“The important part is that it is a very large reservoir of carbon that we don’t want moved into the atmosphere,” said Arctic ecologist Elizabeth Webb.
Webb’s research has largely focused on why Arctic lakes are disappearing far more quickly than expected. She found that the decreases in surface water over the last 20 years have been correlated with two distinct climate variables. The first, not surprisingly, is increasing temperatures. The second and far more puzzling factor to researchers is the climate-driven increase in rainfall.
It may seem counterintuitive that more rain could lead to fewer lakes. “We were like, why in what world does this make sense?” Webb said. But because autumnal rain is warmer than the frozen ground, it brings a whole lot of heat to the underlying permafrost. That warmth can open up underground channels that drain surface water.
“This drying of lakes was expected,” says Webb, “but it’s happening way earlier than the models projected.”
But time is short to figure out what it all means for the Arctic and beyond. Researchers in the area lost two years of fieldwork due to the COVID-19 pandemic, and many projects were further delayed by the proposal backlog for expedition funding. Even the unpredictable Arctic weather can turn against scientists, with certain expeditions requiring clear skies in order for helicopters to take scientists to key sample sites. Mueller remembers an expedition where fog and rain delayed his team’s arrival by 10 days. “By the time we actually got there, we basically got the bare minimum of what we needed done,” he said.

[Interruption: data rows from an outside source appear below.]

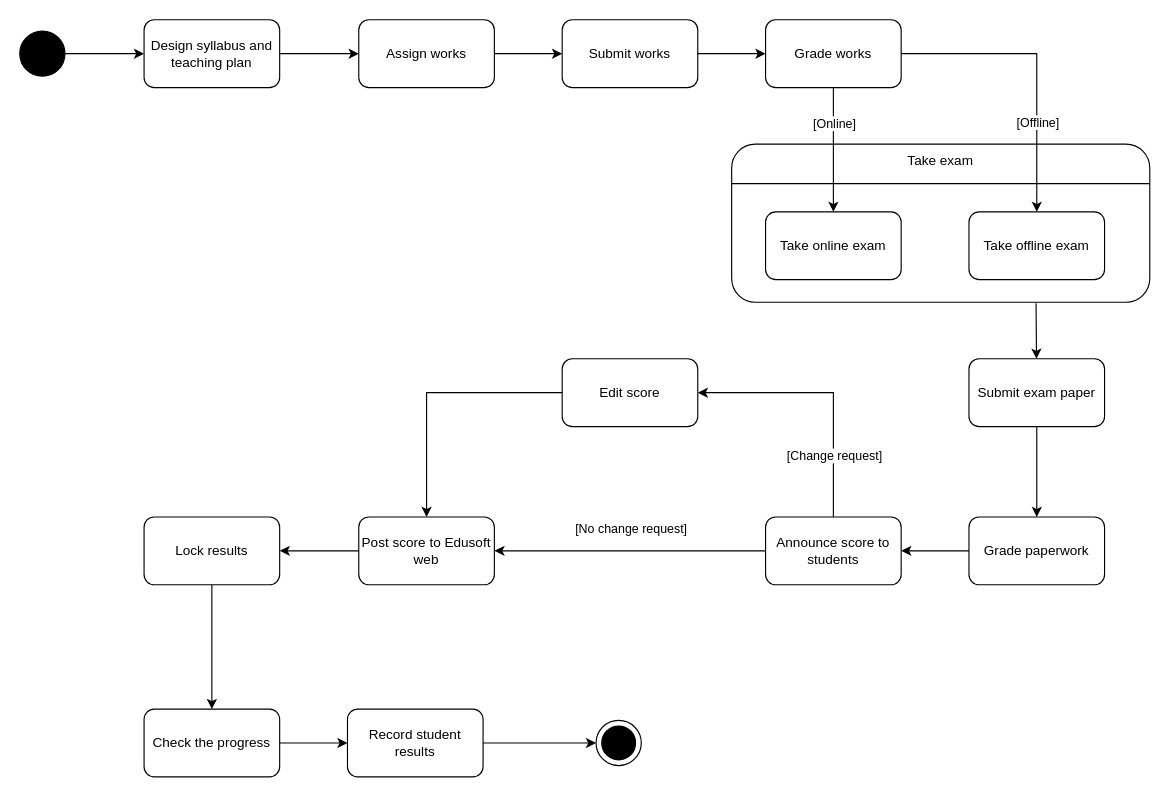
JavaKhangNguyen/LabOOAD keeps this draw.io diagram as Lab 5/Topic 6_ Grading Process.drawio. Above is the earlier version. Source tidied: cells renumbered, new cells numbered last; positions are measured from the earlier drawing's top-left corner, leaving out a move shared by most shapes. Both pictures are drawn from the tidied source at 113%, with x=0, y=0 at pixel (19, 19).
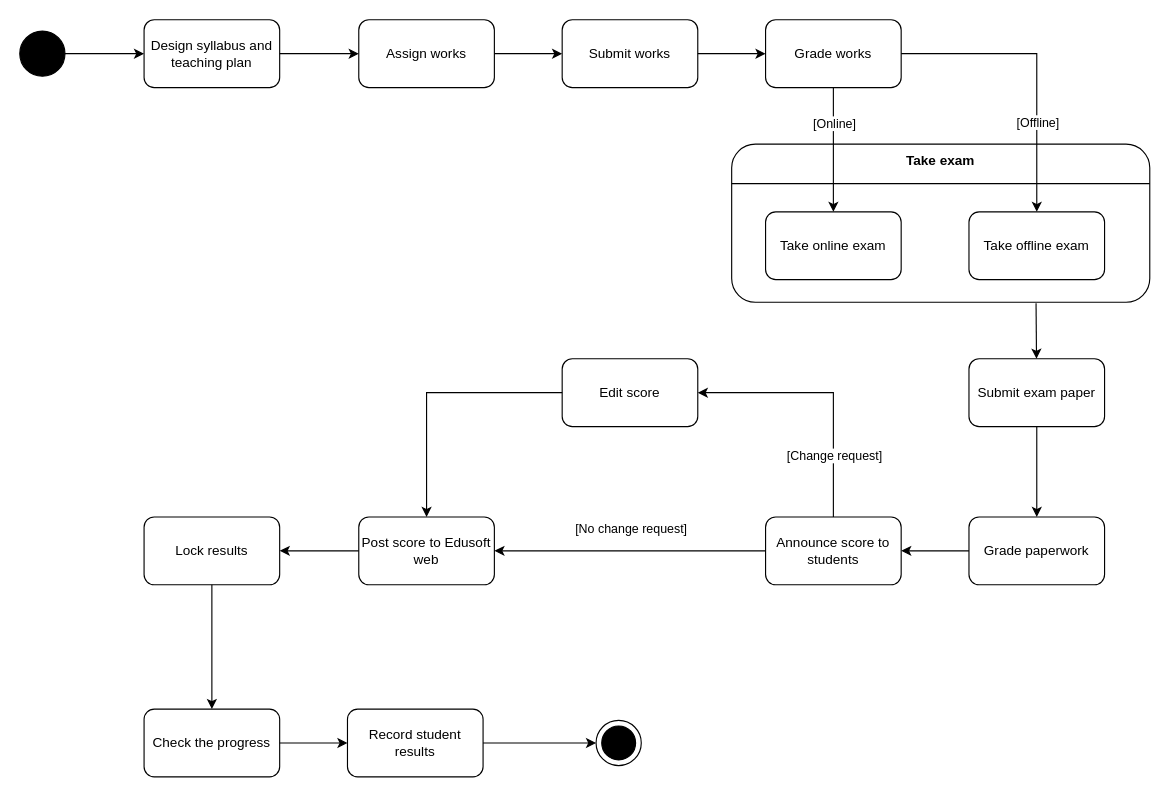
After the change.

What changed in the source:
```diff
@@
-    <mxCell id="40" value="Take exam" style="text;html=1;strokeColor=none;fillColor=none;align=center;verticalAlign=middle;whiteSpace=wrap;rounded=0;" parent="1" vertex="1">
+    <mxCell id="40" value="&lt;b&gt;Take exam&lt;/b&gt;" style="text;html=1;strokeColor=none;fillColor=none;align=center;verticalAlign=middle;whiteSpace=wrap;rounded=0;" parent="1" vertex="1">
       <mxGeometry x="780" y="110" width="70" height="30" as="geometry" />
     </mxCell>
```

For those lucky enough to have procured samples from the disappearing ecosystems of the Arctic, those materials have taken on a new significance.
In Quebec City, Thaler analyzes small amounts of freshwater drawn during a 2016 excursion to Milne Fjord’s epishelf lake. The lake is no more, but the samples teem with life. Thaler goes through each one, trapping bacteria, viruses, and other microbial DNA in filters.
“We had looked at other parts of the Milne Epishelf Lake’s ecosystem but never the viruses,” she said. “Because it’s so dark, cold, and poor in nutrients, most of what’s in the lake is tiny microscopic life — so viruses can make huge differences in which species are going to thrive.
Thaler and her team found that in terms of viruses, the lake had been 25 percent more abundant and diverse compared to the marine layer beneath.
“Everything that is going on in terms of photosynthesis, respiration, and releasing carbon is actually being driven by this microscopic community,” she said. “We wanted to know, are there species or genetic codes or different traits that are only found in this one lake? Now, anything that was unique or special about it has been lost forever.”
Much like the journal entries from 1875, the lake’s samples offer a glimpse into the ecosystems of the past – a historic snapshot of a bygone world. For his part, Mueller thinks back on his work at Milne Fjord with a feeling of apprehension and urgency — but also hope.
“It’s an environment that is stunningly beautiful and rather unique. It would be nice to fully characterize it and understand it before it’s lost forever,” he said. “There’s no local solution to any of this – it’s a global problem, so we need global changes to address this.”